___ The input ___
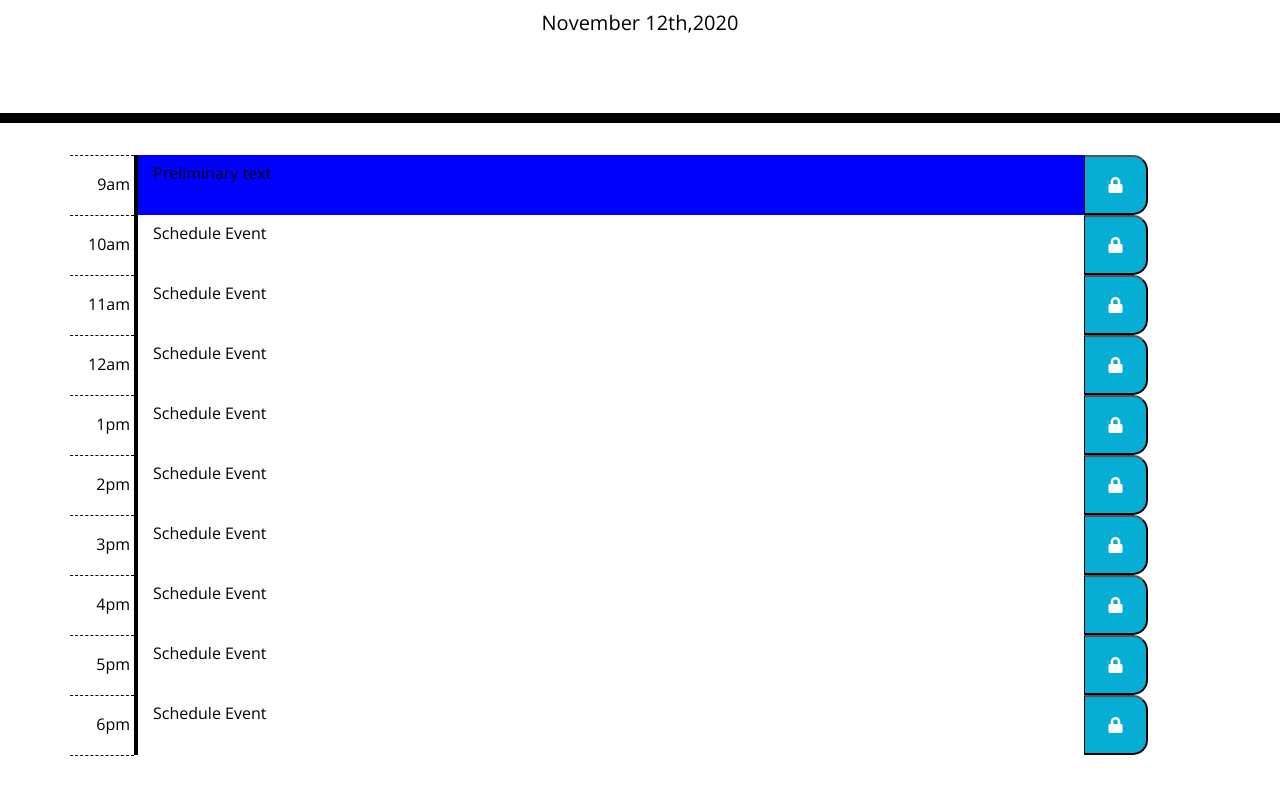
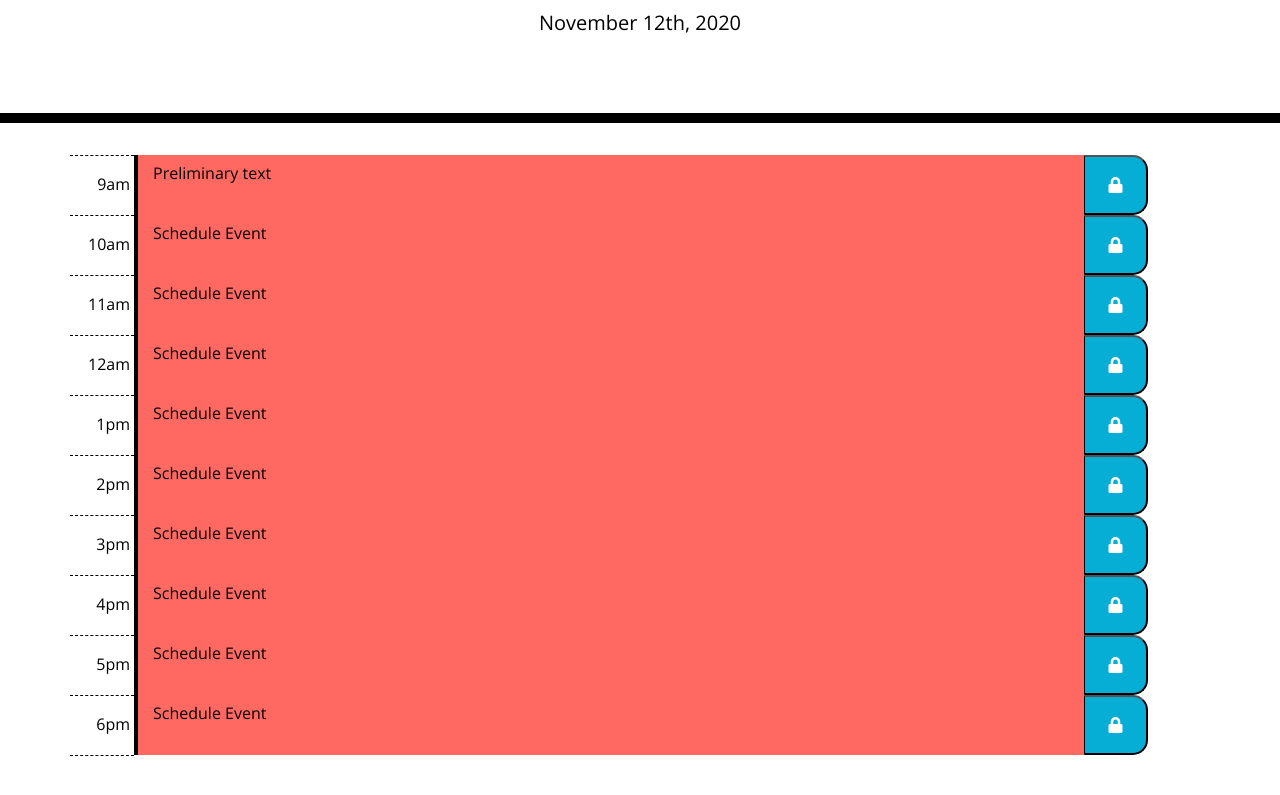
Before and after one commit to JJHPhoto/onefineday, a plain HTML site: page index.html in a window 1280 px wide. Shown: the part 181-976 px from the top of the page. Drawn offline with nearby package versions, Linux system fonts and the light colour scheme.

Commit message:
Got the colors to change in my rows based on time.

```diff
--- a/assets/css/style.css
+++ b/assets/css/style.css
@@ -39,13 +39,10 @@ textarea {
   padding-right: 0.25em;
 }
 
-.row {
-  height: 60px;
-}
-
-#nine {
+/* .row {
+  height: 100%;
   background-color: blue;
-}
+} */
 
 /* Save button */
 .saveBtn {
--- a/assets/js/script.js
+++ b/assets/js/script.js
@@ -1,8 +1,50 @@
+// Global Variables.
+let today = moment().format("MMMM Do, YYYY");
+let timeNow = moment().format("H");
+console.log(timeNow);
+let nine = $("#9").val();
+console.log(nine);
+const savedText = document.getElementsByClassName("col-10");
+console.log(savedText);
+// const rowColor = document.getElementsByClassName("hour");
+// let cycleThrough;
+
 //Current date displayed in Jumbotron
-var today = moment().format("MMMM Do,YYYY");
 $("#currentDay").text(today);
 
-//DISPLAY current time, past time & future of a normal work day.
+//Saving "textarea" to local storage
+
+//Changes the color of the row in the schedule based on time of day.
+Array.from(savedText).forEach((row) => {
+  let rowIdString = row.id,
+    rowHour;
+  if (rowIdString) {
+    rowHour = parseInt(rowIdString);
+  }
+  if (rowHour) {
+    if (timeNow === rowHour) {
+      setColor(row, "red");
+    } else if (timeNow < rowHour && timeNow > rowHour - 6) {
+      setColor(row, "#77dd77");
+    } else if (timeNow > rowHour && timeNow < rowHour + 6) {
+      setColor(row, "#d3d3d3");
+    } else {
+      setColor(row, "#ff6961");
+    }
+  }
+});
+
+function setColor(element, color) {
+  element.style.backgroundColor = color;
+}
+
+// $("#9").html();
+// localStorage.setItem();
+
+//Function that changes "textarea" based on past, present or future time.
+// function timeBackground() {
+//   $();
+// }
 
 //TEXT INPUT for events during the day
 //ADD text to local storage with save button.
@@ -11,3 +53,12 @@ $("#currentDay").text(today);
 //====
 //Put a console.log on button to test "click."
 //Event delegation to click any "save" button.
+
+//Tried code
+//===
+// $(document).ready(function(){
+//   var saveOnSchedule = document.getElementById("saveOnSchedule");
+//   for (var i =1; i < 11; i++) {
+//     $("saveOnSchedule")
+//   }
+// })
--- a/index.html
+++ b/index.html
@@ -33,46 +33,44 @@
     </header>
     <div class="container">
       <div class="row">
-        <!-- Might put this into a form with text input. -->
-        <!-- <input type= "text" name="scheduleInput" /> (maybe put "preliminary text" in -->
         <div class="hour">9am</div>
-        <textarea id="nine" class="col-10">Preliminary text</textarea>
-        <button type="button" class="saveBtn fa fa-lock"></button>
+        <textarea id="9" class="col-10">Preliminary text</textarea>
+        <button id="9amBtn" class="saveBtn fa fa-lock"></button>
 
         <div class="hour">10am</div>
-        <textarea class="col-10">Schedule Event</textarea>
+        <textarea id="10" class="col-10">Schedule Event</textarea>
         <button type="button" class="saveBtn fa fa-lock"></button>
 
         <div class="hour">11am</div>
-        <textarea class="col-10">Schedule Event</textarea>
+        <textarea id="11" class="col-10">Schedule Event</textarea>
         <button type="button" class="saveBtn fa fa-lock"></button>
 
         <div class="hour">12am</div>
-        <textarea class="col-10">Schedule Event</textarea>
+        <textarea id="12" class="col-10">Schedule Event</textarea>
         <button type="button" class="saveBtn fa fa-lock"></button>
 
         <div class="hour">1pm</div>
-        <textarea class="col-10">Schedule Event</textarea>
+        <textarea id="13" class="col-10">Schedule Event</textarea>
         <button type="button" class="saveBtn fa fa-lock"></button>
 
         <div class="hour">2pm</div>
-        <textarea class="col-10">Schedule Event</textarea>
+        <textarea id="14" class="col-10">Schedule Event</textarea>
         <button type="button" class="saveBtn fa fa-lock"></button>
 
         <div class="hour">3pm</div>
-        <textarea class="col-10">Schedule Event</textarea>
+        <textarea id="15" class="col-10">Schedule Event</textarea>
         <button type="button" class="saveBtn fa fa-lock"></button>
 
         <div class="hour">4pm</div>
-        <textarea class="col-10">Schedule Event</textarea>
+        <textarea id="16" class="col-10">Schedule Event</textarea>
         <button type="button" class="saveBtn fa fa-lock"></button>
 
         <div class="hour">5pm</div>
-        <textarea class="col-10">Schedule Event</textarea>
+        <textarea id="17" class="col-10">Schedule Event</textarea>
         <button type="button" class="saveBtn fa fa-lock"></button>
 
         <div class="hour">6pm</div>
-        <textarea class="col-10">Schedule Event</textarea>
+        <textarea id="18" class="col-10">Schedule Event</textarea>
         <button type="button" class="saveBtn fa fa-lock"></button>
         <div class="hour"></div>
       </div>
```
___
* Required work: Reproduce each line of the material that mentions "rowHour".

* Written solution:
+    rowHour;
+    rowHour = parseInt(rowIdString);
+  if (rowHour) {
+    if (timeNow === rowHour) {
+    } else if (timeNow < rowHour && timeNow > rowHour - 6) {
+    } else if (timeNow > rowHour && timeNow < rowHour + 6) {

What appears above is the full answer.